Issue Brief-Advancing Post-Disposition Representation to Protect the Due Process Rights of Youth and Promote Positive Youth Outcomes

Post-disposition advocacy encompasses a broad array of issues that affect adjudicated youth. Such advocacy may entail engaging in appellate work; monitoring and engaging in direct advocacy related to safety, conditions of confinement, and parole; monitoring the implementation of disposition plans and actively participating in review hearings to ensure that the court is accurately informed about the youth’s progress; advising the youth and engaging in direct advocacy related to disciplinary and other administrative matters; facilitating access to family and social workers; ensuring the provision of appropriate services; and assisting with juvenile expungement and sex offender deregistration, among other things. A child’s right to counsel post-disposition has been addressed in both federal and state jurisprudence. The United States Court of Appeals for the First and Sixth Circuits have affirmatively established a child’s right of access to the courts in Germany v. Vance and John L. v. Adams. Both circuits held that the constitutional right of meaningful access to the courts for adult prisoners articulated by the United States Supreme Court in Bounds v. Smith extends to adjudicated youth in the delinquency context. In John L., the court further held that, “in order to make this right meaningful[,] the State must provide the juveniles with access to an attorney.” When assessing a youth’s statutory right to counsel post-disposition, the breadth of this right— and what it entails—varies widely across jurisdictions.6 While a few jurisdictions have model statutory language that embodies a comprehensive scope of post-disposition representation, statutes in the majority of jurisdictions afford youth a limited right to counsel or no right to counsel at all during the post-disposition stage. Despite the existence of state and federal laws that support post-disposition protections, the stark reality is that few jurisdictions have implemented this practice.

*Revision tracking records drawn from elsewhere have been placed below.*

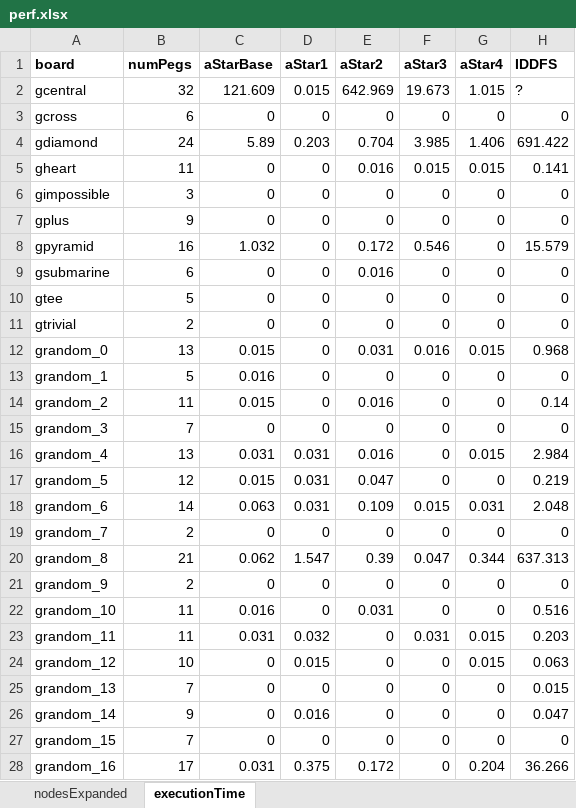
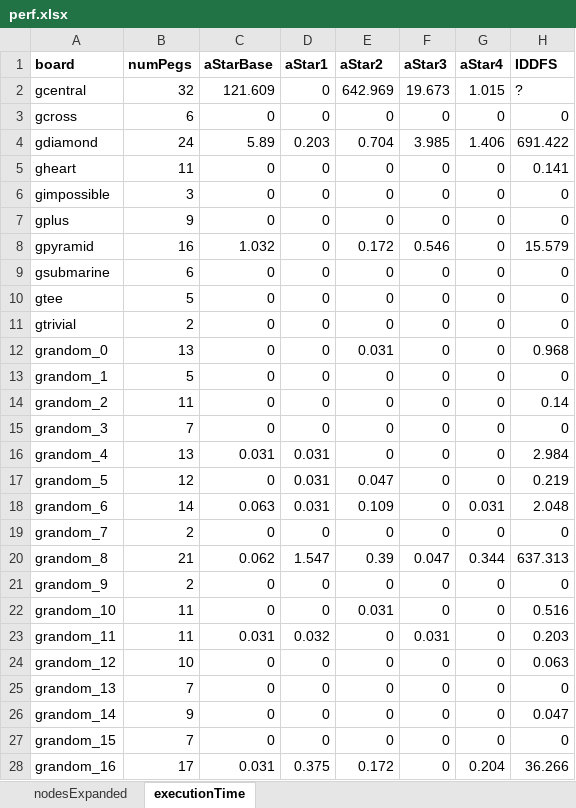
Before and after one commit to roukaour/peg-solitaire, an Excel workbook: perf.xlsx, sheet executionTime, drawn as a sheet; only a part is shown; values as stored, in another font and other column widths than the file's, no borders; the diff covers the shown part only; the diff names each change by its address in the sheet, - before the commit and + after, or states it on an @@ line.

Commit message:
Round execution times of 0.015 and 0.016 down to 0.

```diff
--- a/perf.xlsx (sheet executionTime)
+++ b/perf.xlsx (sheet executionTime)
-D2 (aStar1): 0.015
+D2 (aStar1): 0
-E5 (aStar2): 0.016
+E5 (aStar2): 0
-F5 (aStar3): 0.015
+F5 (aStar3): 0
-G5 (aStar4): 0.015
+G5 (aStar4): 0
-E9 (aStar2): 0.016
+E9 (aStar2): 0
-C12 (aStarBase): 0.015
+C12 (aStarBase): 0
-F12 (aStar3): 0.016
+F12 (aStar3): 0
-G12 (aStar4): 0.015
+G12 (aStar4): 0
-C13 (aStarBase): 0.016
+C13 (aStarBase): 0
-C14 (aStarBase): 0.015
+C14 (aStarBase): 0
-E14 (aStar2): 0.016
+E14 (aStar2): 0
-E16 (aStar2): 0.016
+E16 (aStar2): 0
-G16 (aStar4): 0.015
+G16 (aStar4): 0
-C17 (aStarBase): 0.015
+C17 (aStarBase): 0
-F18 (aStar3): 0.015
+F18 (aStar3): 0
-C22 (aStarBase): 0.016
+C22 (aStarBase): 0
-G23:G24 (aStar4): 0.015
+G23:G24 (aStar4): 0
-D24 (aStar1): 0.015
+D24 (aStar1): 0
-H25 (IDDFS): 0.015
+H25 (IDDFS): 0
-D26 (aStar1): 0.016
+D26 (aStar1): 0
```
Also changed, not shown: 81 edited cells elsewhere in this sheet, 1 other file.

File Type: pdf
Categories: Gault Center Publications, Policy Tool, Resource Library
Tags: Post-Disposition, Specialization, Youth Defense Systems